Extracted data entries
########################################

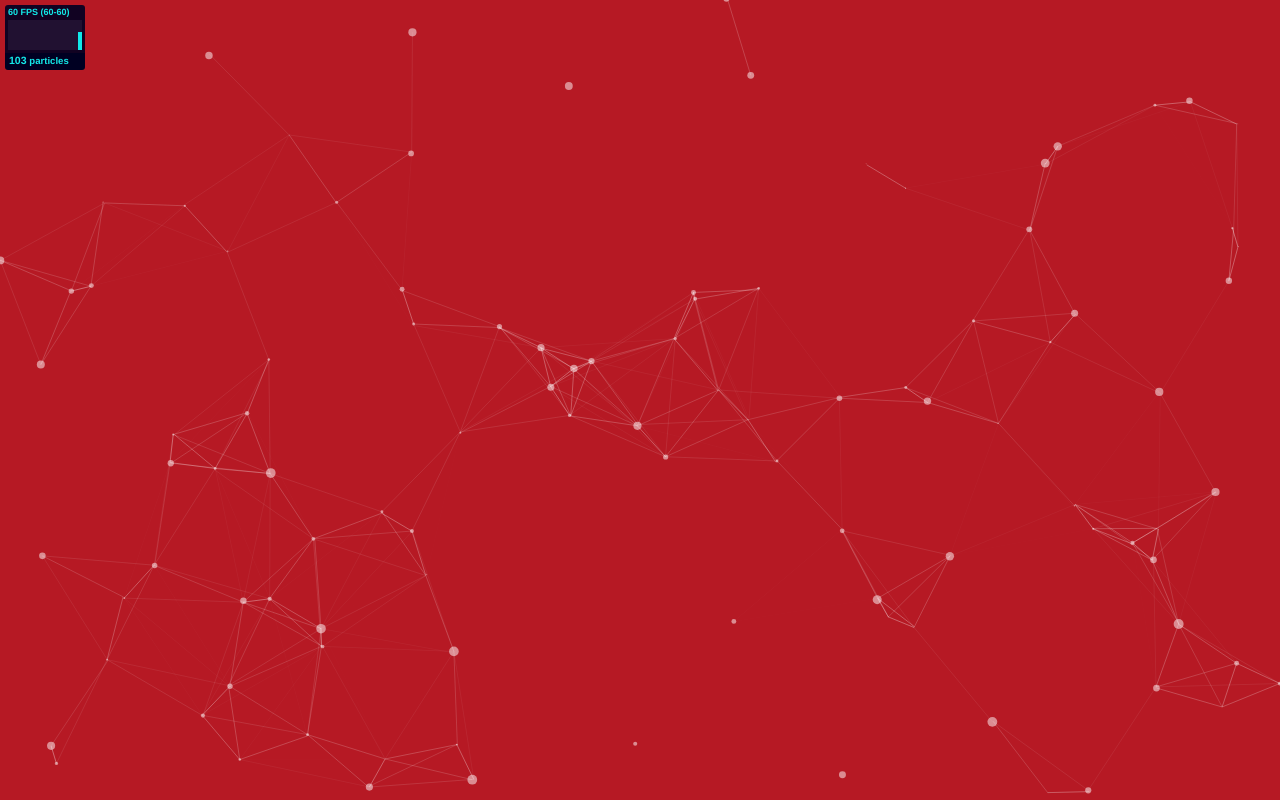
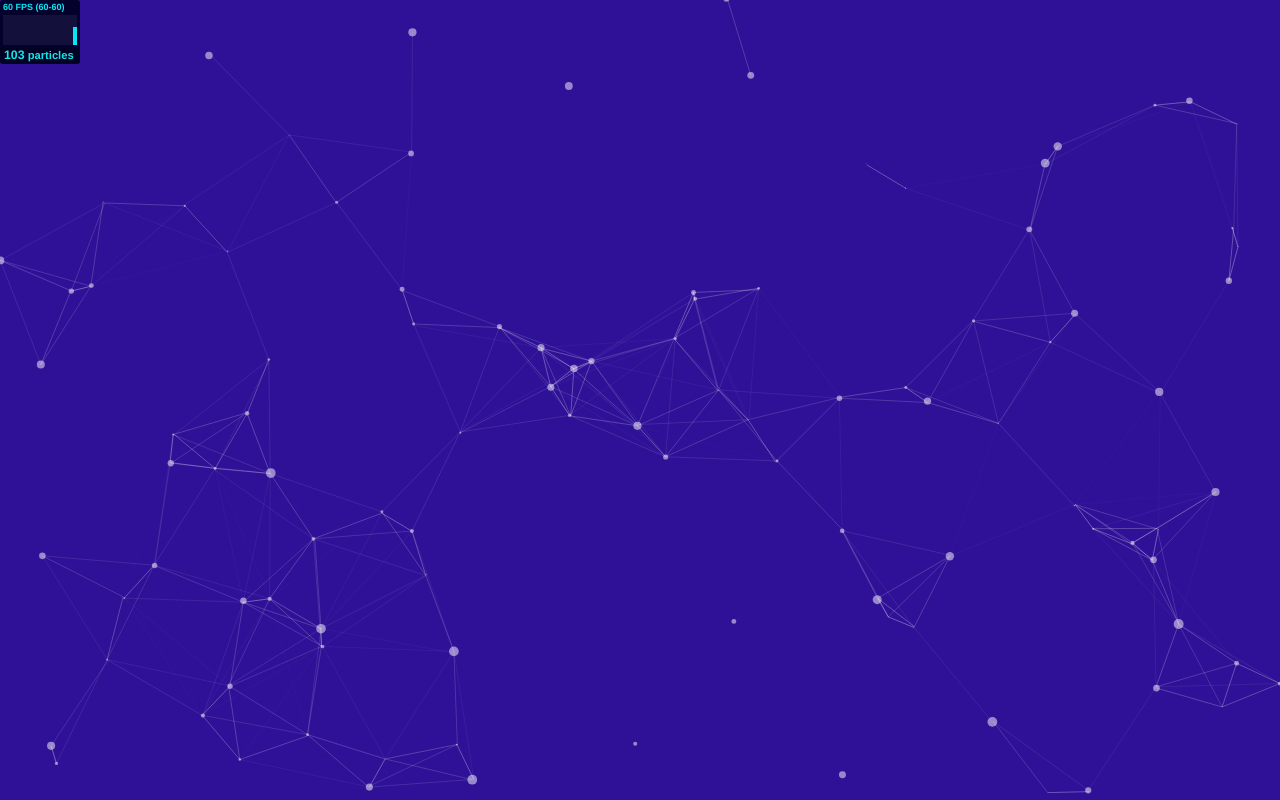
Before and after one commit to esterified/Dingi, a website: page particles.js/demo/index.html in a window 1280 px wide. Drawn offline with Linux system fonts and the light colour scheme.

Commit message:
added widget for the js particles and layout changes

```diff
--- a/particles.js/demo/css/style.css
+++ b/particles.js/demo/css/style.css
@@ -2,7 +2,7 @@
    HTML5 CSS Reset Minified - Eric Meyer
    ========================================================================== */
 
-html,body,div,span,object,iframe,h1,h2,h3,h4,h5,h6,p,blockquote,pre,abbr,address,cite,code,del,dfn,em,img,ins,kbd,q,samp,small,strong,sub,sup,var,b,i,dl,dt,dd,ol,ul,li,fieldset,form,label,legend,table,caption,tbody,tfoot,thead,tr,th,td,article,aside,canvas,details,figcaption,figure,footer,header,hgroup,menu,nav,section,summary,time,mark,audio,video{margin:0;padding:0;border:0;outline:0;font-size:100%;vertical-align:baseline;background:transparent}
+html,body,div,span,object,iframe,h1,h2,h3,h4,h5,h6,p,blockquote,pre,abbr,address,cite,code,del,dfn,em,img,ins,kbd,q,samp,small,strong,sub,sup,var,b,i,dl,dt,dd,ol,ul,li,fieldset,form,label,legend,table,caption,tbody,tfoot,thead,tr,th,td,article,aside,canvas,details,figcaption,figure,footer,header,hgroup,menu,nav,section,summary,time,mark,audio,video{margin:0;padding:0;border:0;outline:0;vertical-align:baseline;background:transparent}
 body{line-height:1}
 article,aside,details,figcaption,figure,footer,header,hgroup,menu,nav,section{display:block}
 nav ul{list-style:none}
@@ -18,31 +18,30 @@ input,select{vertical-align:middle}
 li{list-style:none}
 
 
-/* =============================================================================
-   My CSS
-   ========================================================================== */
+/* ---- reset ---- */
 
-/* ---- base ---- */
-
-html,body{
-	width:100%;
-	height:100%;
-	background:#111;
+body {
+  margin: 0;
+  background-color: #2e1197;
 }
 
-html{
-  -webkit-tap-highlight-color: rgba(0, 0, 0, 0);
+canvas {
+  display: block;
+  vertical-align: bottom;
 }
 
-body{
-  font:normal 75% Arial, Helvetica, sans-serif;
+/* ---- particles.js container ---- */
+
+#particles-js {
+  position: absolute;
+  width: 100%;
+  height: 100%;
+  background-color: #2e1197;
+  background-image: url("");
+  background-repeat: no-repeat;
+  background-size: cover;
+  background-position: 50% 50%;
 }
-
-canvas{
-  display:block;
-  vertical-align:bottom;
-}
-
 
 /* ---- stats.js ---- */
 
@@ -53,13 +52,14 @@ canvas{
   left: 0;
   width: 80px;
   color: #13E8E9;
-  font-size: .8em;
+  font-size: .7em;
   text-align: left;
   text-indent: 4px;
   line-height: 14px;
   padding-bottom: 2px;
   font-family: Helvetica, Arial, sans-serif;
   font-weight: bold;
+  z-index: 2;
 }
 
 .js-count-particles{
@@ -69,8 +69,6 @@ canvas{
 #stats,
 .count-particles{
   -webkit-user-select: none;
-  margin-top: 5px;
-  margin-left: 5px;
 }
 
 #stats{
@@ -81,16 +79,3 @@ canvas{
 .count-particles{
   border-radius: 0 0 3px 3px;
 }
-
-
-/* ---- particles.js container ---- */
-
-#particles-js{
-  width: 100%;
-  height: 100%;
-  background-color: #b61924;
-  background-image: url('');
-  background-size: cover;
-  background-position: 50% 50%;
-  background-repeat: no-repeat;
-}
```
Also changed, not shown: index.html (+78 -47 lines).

########################################

* Exercise:
Scan the entries above for the string "height" and copy each line containing it.

* Written reply:
 body{line-height:1}
-	height:100%;
+  height: 100%;
   line-height: 14px;
-  height: 100%;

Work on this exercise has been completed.